Deliberately calling it White to throw the black and white classifications that millennials so love to toss at everyone else when discussing race, “the gender binary” and right/left politics, as well as goad the current climate of white male hatred, Easton Ellis has no qualms about easing his reader into the stark contrasts between his analog Generation X and the digital millennial one that has turned everyone into “a duller,” ergo more “likable” version of themselves. And this all, ultimately, in the name of placating the corporations that presently make the world go round more than ever. The very ones that made yuppies (and then psychopaths) out of affluent yet profoundly empty men like Patrick Bateman. Except now, instead of bothering to rebel against the all-powerful juggernaut that fulfills each and every one of George Orwell’s worst prophecies, millennials have played comfortably into the “Surrender Dorothy” mantra–for it’s so much easier than “resisting” in any way that would involve more than a hashtag or a click for a simple donation of money to a Kickstarter. As for the few tangible protests that still do happen, Easton Ellis lays pretty hard into those as well, particularly the Women’s March, reducing it to women walking around in vagina hats having a tantrum about a legal outcome. And yes, he believes the election was fair and legal, the result of the majority of the U.S.’ wish (which can’t be denied when considering how many God- and gun-loving folk there are in America).

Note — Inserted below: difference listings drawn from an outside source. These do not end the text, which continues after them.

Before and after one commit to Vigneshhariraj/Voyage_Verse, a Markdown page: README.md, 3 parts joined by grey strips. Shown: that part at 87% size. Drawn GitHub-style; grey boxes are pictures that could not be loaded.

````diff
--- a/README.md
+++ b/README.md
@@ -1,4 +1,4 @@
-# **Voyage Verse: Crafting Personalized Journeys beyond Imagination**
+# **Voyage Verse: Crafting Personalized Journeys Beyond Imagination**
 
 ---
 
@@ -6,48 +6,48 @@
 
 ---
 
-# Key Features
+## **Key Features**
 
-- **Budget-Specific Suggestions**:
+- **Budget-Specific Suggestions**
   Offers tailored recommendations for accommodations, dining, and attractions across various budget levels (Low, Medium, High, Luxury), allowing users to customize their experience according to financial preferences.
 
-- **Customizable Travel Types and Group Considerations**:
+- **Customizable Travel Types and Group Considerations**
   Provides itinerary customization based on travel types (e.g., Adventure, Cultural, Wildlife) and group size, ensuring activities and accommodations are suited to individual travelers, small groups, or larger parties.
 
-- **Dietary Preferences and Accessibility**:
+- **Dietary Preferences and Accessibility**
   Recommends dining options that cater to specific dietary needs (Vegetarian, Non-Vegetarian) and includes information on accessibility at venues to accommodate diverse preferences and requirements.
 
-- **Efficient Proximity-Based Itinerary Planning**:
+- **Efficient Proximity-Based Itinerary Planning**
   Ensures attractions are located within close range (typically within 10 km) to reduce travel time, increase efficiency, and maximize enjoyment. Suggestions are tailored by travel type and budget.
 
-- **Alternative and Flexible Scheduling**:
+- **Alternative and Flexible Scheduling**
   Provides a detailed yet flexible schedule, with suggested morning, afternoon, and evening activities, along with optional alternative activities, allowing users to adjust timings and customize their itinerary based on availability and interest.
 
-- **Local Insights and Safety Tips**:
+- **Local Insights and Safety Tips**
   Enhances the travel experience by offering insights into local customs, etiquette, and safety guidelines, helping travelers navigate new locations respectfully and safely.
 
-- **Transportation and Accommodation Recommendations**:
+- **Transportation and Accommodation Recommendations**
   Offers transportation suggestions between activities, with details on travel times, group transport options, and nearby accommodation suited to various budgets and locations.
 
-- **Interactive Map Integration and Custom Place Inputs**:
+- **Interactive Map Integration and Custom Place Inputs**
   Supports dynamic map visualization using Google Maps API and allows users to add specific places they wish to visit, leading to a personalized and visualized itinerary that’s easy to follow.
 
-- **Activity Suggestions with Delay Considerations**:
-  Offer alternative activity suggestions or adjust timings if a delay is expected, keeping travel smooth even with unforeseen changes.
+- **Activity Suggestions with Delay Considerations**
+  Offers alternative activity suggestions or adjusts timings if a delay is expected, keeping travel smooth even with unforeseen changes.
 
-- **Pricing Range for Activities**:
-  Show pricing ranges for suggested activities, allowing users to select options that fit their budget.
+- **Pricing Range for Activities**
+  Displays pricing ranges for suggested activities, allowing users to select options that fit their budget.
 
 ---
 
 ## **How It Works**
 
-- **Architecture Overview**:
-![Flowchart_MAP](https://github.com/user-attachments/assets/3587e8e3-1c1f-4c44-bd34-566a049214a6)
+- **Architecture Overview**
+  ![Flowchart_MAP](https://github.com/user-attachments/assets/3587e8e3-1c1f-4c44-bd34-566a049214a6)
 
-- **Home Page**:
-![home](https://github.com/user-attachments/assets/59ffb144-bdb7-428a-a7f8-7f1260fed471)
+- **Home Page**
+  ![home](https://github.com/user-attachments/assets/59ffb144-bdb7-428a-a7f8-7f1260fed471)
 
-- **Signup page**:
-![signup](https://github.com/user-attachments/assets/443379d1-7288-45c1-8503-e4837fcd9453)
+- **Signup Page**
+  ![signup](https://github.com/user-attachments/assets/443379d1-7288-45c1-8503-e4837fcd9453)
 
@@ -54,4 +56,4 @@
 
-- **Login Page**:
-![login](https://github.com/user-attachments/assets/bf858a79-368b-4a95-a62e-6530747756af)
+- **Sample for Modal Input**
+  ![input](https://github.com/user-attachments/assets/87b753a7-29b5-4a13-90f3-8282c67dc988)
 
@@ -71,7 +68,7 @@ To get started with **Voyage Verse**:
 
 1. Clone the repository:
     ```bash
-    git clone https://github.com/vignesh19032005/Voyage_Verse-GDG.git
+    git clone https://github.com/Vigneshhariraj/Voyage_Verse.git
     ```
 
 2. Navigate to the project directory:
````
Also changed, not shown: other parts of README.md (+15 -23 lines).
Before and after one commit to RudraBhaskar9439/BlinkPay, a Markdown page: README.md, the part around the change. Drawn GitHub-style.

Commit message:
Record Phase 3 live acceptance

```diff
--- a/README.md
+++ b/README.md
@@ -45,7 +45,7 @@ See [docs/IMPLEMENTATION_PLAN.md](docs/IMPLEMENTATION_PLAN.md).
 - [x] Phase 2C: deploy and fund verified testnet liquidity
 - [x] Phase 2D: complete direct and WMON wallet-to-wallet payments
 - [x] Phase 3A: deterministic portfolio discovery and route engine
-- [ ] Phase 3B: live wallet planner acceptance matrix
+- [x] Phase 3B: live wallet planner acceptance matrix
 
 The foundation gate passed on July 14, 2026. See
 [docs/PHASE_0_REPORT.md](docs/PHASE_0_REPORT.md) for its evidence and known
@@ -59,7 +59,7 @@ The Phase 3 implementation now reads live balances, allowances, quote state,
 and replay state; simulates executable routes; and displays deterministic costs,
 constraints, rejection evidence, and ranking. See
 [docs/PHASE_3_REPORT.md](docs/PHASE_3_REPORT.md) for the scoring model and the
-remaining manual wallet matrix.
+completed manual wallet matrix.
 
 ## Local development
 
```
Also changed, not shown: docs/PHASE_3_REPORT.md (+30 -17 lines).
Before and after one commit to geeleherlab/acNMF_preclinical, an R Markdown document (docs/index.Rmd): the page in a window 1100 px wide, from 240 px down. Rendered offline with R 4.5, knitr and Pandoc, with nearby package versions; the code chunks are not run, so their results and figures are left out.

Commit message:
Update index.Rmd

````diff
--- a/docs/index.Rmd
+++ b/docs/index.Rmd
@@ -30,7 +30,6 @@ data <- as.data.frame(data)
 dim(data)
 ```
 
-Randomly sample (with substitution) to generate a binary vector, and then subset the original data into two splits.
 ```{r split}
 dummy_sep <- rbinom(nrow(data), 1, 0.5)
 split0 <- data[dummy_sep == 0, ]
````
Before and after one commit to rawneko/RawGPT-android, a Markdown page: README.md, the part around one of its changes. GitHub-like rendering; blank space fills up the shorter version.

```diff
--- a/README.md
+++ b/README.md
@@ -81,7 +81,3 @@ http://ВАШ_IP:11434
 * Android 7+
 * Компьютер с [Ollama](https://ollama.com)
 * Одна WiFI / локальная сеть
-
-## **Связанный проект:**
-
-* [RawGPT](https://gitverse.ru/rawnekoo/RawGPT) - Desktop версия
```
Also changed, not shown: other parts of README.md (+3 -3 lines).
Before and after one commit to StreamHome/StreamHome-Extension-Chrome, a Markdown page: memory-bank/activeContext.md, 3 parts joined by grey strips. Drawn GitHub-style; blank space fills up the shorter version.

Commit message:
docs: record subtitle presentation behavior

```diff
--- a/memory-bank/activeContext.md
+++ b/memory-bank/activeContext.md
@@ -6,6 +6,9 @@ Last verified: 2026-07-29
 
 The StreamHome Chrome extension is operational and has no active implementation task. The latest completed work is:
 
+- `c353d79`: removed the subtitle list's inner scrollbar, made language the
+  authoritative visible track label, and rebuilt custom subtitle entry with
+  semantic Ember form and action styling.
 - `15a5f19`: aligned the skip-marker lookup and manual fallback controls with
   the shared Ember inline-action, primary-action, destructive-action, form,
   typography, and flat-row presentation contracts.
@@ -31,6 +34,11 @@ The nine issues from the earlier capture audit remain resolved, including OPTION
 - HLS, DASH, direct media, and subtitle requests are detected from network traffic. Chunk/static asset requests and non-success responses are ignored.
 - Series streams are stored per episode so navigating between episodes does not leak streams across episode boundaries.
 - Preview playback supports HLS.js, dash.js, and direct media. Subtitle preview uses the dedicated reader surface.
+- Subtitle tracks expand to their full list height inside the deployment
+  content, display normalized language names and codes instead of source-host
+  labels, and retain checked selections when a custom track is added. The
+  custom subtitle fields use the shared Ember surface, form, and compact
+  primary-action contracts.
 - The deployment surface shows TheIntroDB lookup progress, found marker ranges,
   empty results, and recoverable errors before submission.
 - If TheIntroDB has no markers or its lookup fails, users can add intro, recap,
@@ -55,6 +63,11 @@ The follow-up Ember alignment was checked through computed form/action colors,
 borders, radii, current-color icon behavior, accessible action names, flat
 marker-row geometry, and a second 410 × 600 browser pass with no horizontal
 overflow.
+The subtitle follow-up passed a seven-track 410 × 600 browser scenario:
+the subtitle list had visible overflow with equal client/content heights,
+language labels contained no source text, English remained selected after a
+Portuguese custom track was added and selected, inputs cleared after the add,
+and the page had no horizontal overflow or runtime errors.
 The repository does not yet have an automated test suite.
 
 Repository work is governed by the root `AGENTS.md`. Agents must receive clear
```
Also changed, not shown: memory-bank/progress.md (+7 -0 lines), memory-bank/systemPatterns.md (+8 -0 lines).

Tying the millennial inability to accept failure and move on to the most overt backlash against a president’s election in recent history (even the ’00 one didn’t come across as half as controversial in retrospect), Easton Ellis uses his own childhood as a benchmark for why he simply doesn’t give a shit if he’s liked or not. The progeny of baby boomer parents, Easton Ellis was left to his own devices for the majority of his youth–and the same went for his friends. They seemed to prefer it that way. Easton Ellis was also fond of going to movies by himself, recalling a particular experience at age ten when he walked to the nearby La Reina theater on Ventura Boulevard and took in a showing of Brian De Palma’s Phantom of the Paradise. Thinking about that experience in White, Easton Ellis is amazed at how anathema it would be in today’s world, noting, “I was confronting the adult world on my own, by myself, and wrestling with it. There were no adults to answer to, no cell phone they could track me with, I was just alone for three hours on a December afternoon, watching a sophisticated rock-horror musical with some bloody and outrageously satiric scenes and a great set of songs by Paul Williams, and yes, I was ten when this happened.”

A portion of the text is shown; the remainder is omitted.